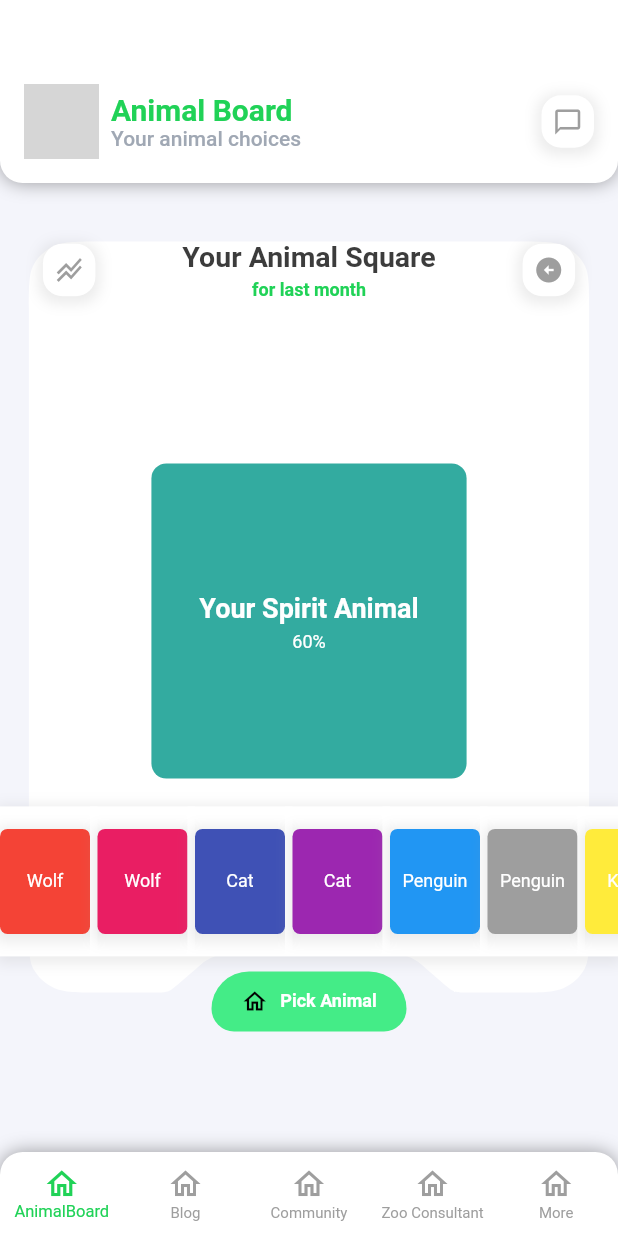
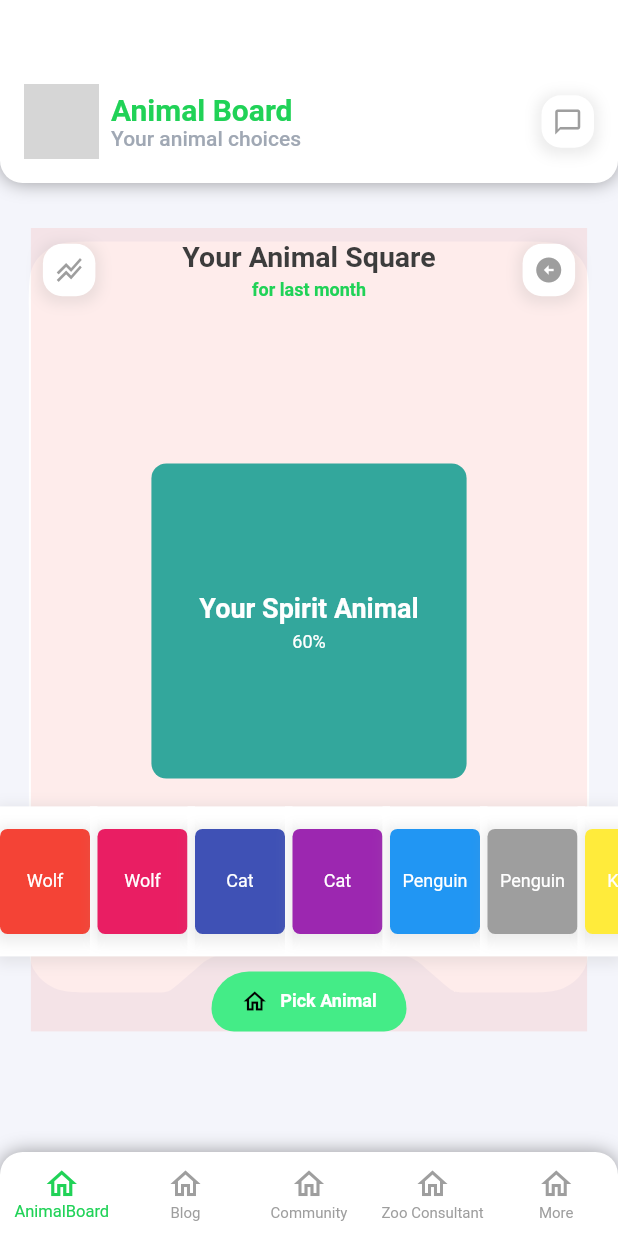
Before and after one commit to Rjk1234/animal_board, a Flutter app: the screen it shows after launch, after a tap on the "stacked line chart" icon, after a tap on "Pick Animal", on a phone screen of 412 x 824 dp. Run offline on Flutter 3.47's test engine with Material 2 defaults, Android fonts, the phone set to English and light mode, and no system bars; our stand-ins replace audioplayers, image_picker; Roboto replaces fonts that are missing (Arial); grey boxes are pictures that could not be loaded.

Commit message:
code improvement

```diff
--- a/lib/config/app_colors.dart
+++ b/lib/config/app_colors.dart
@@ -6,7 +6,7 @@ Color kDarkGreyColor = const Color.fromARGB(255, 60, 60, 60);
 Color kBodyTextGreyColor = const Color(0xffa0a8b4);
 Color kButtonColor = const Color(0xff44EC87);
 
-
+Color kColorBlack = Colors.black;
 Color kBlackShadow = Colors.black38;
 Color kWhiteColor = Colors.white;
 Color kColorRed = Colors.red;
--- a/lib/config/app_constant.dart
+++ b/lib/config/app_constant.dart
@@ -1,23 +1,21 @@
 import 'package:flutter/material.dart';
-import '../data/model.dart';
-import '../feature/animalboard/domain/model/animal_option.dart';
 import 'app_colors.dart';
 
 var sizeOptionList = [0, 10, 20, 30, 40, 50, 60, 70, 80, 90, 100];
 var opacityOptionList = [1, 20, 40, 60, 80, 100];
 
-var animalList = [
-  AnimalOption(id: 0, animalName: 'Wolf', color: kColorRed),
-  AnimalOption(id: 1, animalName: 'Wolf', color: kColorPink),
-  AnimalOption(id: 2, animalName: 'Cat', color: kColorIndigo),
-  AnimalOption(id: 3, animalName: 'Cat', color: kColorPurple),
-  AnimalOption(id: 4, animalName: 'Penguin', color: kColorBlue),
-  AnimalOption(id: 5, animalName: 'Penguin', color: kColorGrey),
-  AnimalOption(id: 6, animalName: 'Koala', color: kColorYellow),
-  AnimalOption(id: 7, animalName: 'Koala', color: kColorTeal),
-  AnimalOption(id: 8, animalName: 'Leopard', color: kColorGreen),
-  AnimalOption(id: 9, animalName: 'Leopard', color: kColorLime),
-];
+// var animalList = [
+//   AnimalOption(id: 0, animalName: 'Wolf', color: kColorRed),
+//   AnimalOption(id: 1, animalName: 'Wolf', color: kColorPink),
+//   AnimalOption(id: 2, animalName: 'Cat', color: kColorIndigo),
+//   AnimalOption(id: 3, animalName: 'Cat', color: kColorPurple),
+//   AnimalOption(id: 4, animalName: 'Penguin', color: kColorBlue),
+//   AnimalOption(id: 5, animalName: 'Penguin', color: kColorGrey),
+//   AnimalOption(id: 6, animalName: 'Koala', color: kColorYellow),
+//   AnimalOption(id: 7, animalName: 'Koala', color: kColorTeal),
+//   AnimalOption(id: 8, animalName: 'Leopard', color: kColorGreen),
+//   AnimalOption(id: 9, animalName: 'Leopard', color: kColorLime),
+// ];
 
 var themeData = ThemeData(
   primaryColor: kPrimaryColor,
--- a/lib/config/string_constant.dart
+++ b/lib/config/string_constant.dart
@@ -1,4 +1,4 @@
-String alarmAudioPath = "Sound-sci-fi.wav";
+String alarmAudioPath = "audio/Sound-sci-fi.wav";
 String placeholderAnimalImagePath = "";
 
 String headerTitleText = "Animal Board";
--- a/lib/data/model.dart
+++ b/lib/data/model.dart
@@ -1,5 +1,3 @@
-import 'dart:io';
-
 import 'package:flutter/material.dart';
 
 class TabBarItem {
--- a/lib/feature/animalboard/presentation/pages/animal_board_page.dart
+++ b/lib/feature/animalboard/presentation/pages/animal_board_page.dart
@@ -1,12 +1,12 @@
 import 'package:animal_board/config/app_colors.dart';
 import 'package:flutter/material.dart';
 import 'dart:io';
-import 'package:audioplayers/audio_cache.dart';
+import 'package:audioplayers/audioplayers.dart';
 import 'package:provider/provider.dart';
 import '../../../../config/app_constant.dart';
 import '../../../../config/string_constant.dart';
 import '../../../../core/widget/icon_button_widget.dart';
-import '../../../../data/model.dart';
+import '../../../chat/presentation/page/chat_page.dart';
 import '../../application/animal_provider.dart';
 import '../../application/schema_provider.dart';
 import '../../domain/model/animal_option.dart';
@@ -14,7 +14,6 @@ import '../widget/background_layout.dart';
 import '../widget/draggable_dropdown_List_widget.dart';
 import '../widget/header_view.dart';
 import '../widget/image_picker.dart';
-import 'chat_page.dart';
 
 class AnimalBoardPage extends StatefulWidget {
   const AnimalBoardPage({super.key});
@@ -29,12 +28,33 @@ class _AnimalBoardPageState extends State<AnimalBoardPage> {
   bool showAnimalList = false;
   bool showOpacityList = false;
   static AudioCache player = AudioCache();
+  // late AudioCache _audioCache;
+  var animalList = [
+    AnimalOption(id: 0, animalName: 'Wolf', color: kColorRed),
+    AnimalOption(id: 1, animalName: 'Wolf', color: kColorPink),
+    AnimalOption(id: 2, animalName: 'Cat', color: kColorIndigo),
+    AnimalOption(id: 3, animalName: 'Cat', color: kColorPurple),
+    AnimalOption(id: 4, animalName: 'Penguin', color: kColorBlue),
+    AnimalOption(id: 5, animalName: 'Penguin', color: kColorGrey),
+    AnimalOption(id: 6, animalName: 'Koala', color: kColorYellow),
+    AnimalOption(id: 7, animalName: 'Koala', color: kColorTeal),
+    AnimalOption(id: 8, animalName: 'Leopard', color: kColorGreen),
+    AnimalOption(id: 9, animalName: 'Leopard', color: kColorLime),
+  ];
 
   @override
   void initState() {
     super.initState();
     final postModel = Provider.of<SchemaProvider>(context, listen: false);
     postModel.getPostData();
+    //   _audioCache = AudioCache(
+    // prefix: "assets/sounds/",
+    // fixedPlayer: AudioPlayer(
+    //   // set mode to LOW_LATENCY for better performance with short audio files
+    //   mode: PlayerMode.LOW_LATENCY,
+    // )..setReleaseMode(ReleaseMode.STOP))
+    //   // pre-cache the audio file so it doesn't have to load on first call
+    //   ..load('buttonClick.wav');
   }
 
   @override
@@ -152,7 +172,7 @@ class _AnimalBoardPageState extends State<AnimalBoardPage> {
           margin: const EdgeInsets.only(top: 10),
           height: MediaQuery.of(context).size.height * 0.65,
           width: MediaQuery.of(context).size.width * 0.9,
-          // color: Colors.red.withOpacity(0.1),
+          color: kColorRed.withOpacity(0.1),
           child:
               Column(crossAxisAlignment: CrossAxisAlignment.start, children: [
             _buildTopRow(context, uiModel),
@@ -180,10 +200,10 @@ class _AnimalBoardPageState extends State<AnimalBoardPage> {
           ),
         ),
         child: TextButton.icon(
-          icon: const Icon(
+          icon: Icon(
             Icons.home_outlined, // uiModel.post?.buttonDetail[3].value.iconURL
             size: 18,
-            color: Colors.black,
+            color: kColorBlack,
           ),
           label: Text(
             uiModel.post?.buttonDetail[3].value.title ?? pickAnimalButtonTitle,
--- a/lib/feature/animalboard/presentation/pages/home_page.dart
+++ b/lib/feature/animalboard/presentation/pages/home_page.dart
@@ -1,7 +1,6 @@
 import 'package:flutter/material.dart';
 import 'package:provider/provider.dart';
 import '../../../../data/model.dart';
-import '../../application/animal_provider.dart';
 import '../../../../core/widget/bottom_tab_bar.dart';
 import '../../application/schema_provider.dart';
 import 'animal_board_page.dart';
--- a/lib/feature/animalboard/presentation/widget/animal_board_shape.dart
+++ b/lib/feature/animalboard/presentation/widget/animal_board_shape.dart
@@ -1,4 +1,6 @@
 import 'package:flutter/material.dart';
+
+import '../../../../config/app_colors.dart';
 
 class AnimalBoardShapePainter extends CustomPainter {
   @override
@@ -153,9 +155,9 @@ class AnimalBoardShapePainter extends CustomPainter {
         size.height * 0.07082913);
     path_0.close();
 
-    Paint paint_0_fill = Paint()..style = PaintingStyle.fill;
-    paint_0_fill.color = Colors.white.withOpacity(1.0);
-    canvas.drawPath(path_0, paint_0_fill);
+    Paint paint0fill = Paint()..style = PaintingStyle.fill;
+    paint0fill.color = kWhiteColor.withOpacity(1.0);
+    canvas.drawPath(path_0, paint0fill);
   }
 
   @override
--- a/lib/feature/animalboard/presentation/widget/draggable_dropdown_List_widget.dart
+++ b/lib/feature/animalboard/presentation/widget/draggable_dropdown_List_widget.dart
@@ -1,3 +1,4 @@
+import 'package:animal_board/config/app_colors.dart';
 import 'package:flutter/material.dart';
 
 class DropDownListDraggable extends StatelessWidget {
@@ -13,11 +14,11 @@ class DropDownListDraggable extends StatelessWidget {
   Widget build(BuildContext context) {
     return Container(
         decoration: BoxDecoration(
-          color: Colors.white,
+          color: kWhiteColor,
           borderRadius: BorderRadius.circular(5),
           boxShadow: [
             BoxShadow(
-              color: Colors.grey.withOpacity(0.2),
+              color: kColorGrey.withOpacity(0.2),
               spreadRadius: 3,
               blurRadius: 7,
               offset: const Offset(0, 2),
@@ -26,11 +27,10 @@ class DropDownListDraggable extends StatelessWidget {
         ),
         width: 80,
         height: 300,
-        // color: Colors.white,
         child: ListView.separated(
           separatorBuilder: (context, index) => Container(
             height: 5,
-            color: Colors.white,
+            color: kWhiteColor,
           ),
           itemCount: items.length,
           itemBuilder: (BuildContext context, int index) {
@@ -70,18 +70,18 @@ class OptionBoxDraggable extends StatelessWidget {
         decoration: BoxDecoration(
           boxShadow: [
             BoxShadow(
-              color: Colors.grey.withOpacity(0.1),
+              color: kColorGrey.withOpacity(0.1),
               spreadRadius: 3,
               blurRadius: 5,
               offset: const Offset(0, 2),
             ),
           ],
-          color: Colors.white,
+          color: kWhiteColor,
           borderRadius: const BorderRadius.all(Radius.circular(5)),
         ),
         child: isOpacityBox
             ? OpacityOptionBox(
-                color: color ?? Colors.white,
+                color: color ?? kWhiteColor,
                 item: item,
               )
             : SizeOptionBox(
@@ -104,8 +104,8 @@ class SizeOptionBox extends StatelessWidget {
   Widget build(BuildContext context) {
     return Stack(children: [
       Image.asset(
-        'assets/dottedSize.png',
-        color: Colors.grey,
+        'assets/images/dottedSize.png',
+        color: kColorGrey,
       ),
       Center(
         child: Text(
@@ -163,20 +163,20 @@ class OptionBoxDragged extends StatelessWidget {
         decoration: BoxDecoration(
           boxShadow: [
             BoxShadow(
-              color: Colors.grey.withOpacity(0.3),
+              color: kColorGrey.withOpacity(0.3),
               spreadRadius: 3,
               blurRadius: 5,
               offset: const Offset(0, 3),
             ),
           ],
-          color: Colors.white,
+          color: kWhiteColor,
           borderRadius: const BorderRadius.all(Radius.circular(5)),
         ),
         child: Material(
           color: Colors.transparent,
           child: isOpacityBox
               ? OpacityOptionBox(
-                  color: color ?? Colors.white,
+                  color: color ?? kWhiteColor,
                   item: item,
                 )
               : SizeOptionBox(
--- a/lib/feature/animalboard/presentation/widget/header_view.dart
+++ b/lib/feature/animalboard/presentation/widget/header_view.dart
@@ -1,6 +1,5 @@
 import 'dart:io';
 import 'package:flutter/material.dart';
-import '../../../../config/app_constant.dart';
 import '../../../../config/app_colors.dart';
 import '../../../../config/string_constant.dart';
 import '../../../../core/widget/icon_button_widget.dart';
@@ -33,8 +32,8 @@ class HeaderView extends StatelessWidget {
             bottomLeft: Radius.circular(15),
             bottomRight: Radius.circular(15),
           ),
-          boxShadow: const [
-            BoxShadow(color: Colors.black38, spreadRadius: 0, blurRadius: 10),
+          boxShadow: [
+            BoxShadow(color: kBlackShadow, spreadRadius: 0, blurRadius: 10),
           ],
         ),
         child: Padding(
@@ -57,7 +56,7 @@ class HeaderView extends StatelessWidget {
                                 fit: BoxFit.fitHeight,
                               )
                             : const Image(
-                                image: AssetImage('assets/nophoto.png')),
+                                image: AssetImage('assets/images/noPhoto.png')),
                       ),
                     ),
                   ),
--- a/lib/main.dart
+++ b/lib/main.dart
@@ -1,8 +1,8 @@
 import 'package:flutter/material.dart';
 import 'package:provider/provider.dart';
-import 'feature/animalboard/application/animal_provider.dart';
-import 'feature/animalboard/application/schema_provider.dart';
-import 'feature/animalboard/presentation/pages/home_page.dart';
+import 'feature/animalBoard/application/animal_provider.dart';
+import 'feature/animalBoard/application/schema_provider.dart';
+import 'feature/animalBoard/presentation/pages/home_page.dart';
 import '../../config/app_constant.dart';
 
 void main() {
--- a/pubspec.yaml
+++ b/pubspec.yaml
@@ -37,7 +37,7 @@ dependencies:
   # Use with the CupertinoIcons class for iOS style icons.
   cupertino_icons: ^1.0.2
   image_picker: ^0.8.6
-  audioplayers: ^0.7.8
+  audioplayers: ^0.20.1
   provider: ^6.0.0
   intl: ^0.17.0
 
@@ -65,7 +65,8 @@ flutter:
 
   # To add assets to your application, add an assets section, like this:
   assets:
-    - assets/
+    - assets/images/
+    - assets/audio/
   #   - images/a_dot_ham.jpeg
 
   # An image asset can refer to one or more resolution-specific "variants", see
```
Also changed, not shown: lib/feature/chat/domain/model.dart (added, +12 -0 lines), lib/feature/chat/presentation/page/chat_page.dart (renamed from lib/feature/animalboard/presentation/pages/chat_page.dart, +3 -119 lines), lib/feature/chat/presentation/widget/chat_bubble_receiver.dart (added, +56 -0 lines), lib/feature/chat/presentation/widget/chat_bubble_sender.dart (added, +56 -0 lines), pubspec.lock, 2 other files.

Task prompt :: Scan the preceding records for lines with the word "kWhiteColor". Say how many there are and nothing else.

Your response :: 8